# TO DO
Among the records below, which lines contain the string "histplot"? Report them.

# DATASET
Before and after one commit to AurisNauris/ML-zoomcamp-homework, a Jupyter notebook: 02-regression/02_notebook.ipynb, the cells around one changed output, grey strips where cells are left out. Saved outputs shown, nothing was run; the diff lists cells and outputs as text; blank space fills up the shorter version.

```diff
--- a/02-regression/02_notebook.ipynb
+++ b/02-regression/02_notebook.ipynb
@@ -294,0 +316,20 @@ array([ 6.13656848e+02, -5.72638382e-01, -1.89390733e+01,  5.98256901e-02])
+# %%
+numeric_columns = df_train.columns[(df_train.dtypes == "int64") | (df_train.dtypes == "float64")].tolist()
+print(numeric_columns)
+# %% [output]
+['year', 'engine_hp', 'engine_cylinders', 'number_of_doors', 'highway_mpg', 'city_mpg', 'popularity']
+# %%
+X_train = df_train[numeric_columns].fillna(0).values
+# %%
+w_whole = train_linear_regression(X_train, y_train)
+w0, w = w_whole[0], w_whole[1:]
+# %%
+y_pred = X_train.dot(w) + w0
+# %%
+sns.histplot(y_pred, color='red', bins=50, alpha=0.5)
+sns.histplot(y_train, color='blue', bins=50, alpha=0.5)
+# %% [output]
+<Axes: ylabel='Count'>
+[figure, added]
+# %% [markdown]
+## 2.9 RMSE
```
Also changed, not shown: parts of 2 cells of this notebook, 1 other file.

--

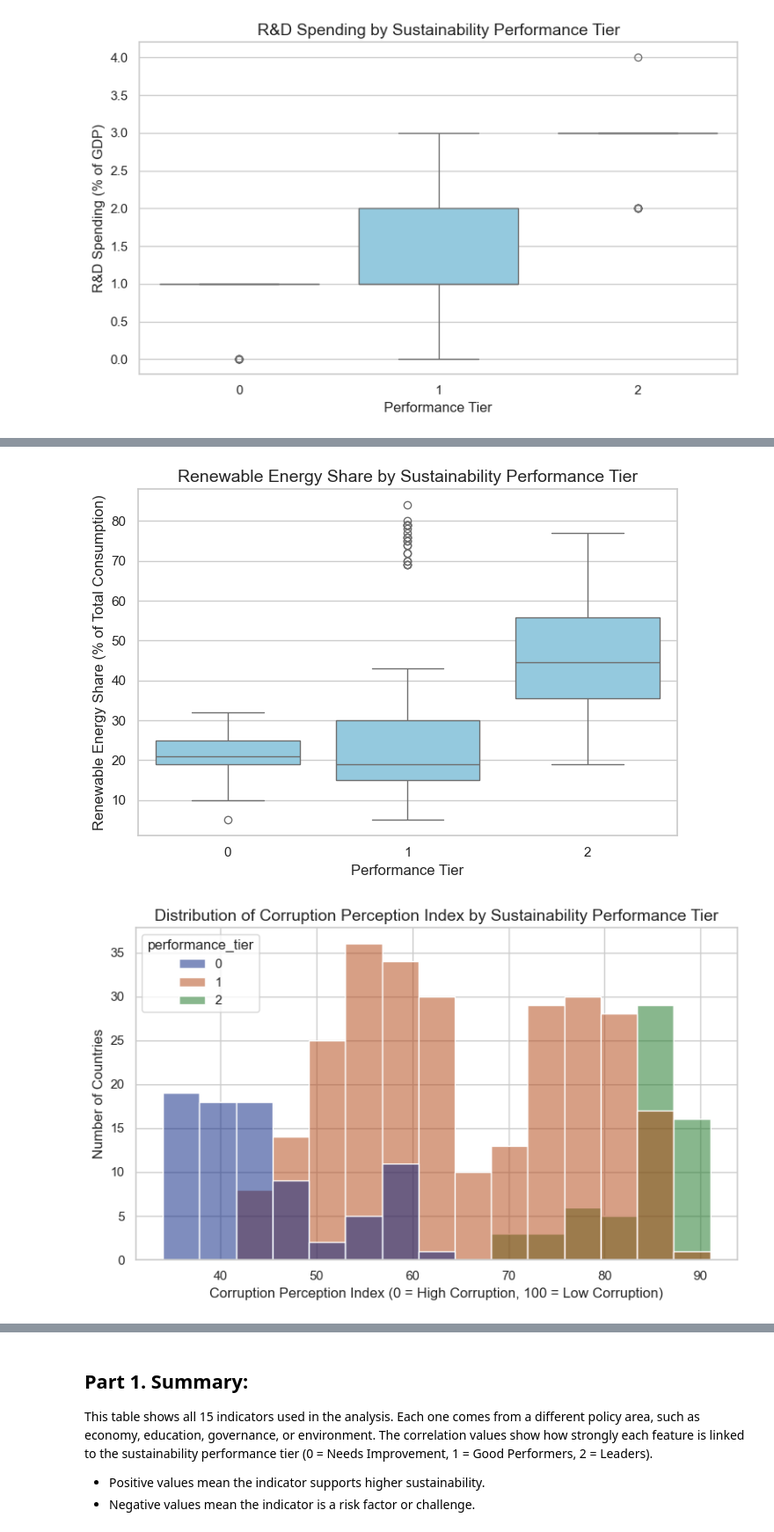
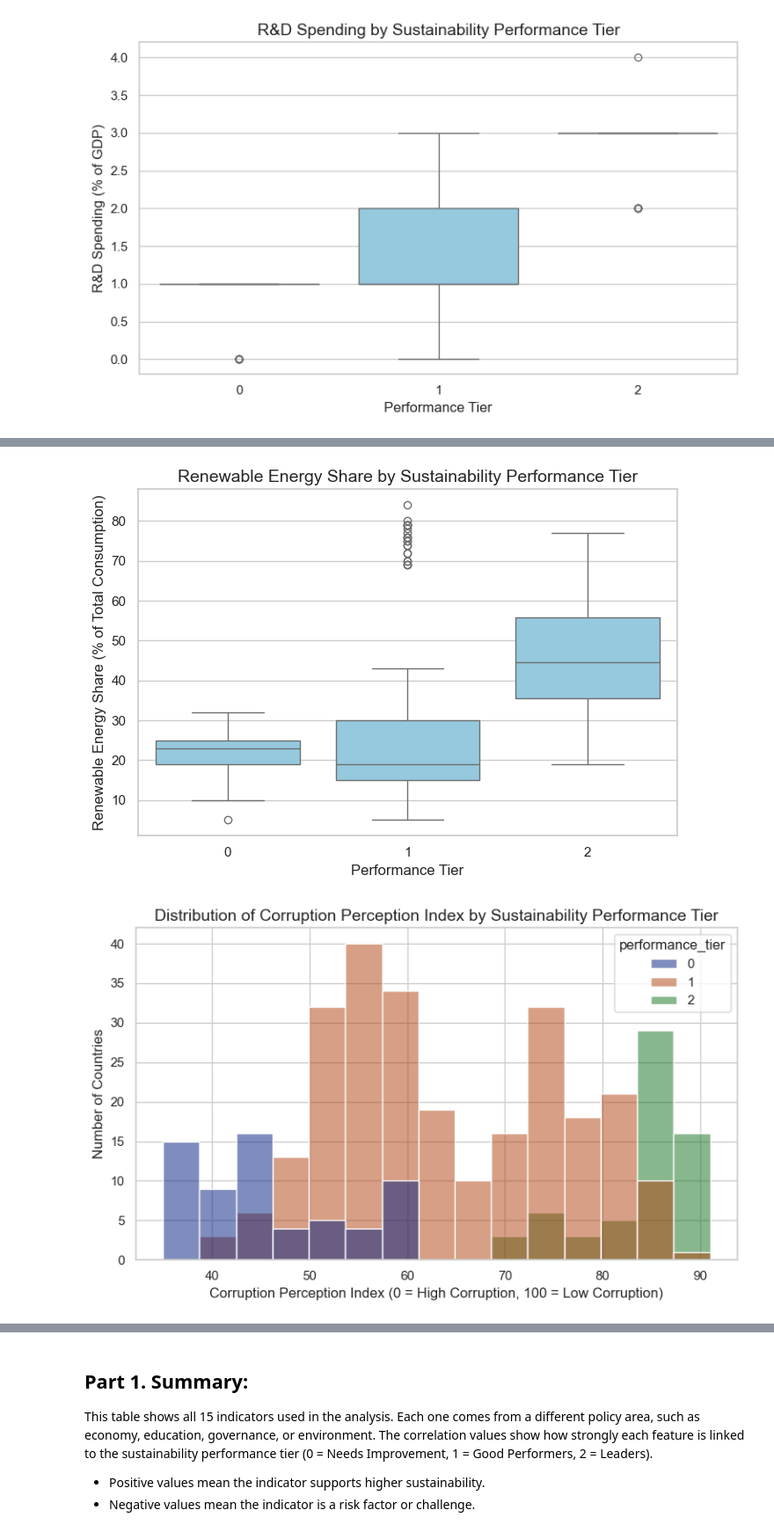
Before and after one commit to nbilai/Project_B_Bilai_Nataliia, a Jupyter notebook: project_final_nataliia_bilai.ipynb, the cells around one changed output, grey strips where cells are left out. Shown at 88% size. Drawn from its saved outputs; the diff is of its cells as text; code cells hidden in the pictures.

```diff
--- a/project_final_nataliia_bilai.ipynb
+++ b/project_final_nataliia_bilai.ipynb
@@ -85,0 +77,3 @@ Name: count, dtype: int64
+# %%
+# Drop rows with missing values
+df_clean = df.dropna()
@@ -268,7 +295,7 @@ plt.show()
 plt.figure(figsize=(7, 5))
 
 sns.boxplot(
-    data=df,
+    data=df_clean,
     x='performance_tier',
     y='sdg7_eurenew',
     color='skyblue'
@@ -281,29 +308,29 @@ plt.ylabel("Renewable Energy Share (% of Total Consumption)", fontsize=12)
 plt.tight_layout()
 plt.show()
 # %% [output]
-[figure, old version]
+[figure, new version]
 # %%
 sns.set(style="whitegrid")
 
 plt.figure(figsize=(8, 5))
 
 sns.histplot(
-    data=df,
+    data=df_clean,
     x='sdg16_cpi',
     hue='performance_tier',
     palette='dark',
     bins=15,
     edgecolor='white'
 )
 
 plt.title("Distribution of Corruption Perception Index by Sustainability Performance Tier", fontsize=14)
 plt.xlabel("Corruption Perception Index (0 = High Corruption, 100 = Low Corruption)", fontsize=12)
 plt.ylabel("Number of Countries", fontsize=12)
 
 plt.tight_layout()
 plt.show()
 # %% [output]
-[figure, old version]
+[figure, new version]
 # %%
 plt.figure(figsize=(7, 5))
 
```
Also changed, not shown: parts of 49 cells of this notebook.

# EXERCISE OUTPUT
+sns.histplot(y_pred, color='red', bins=50, alpha=0.5)
+sns.histplot(y_train, color='blue', bins=50, alpha=0.5)
 sns.histplot(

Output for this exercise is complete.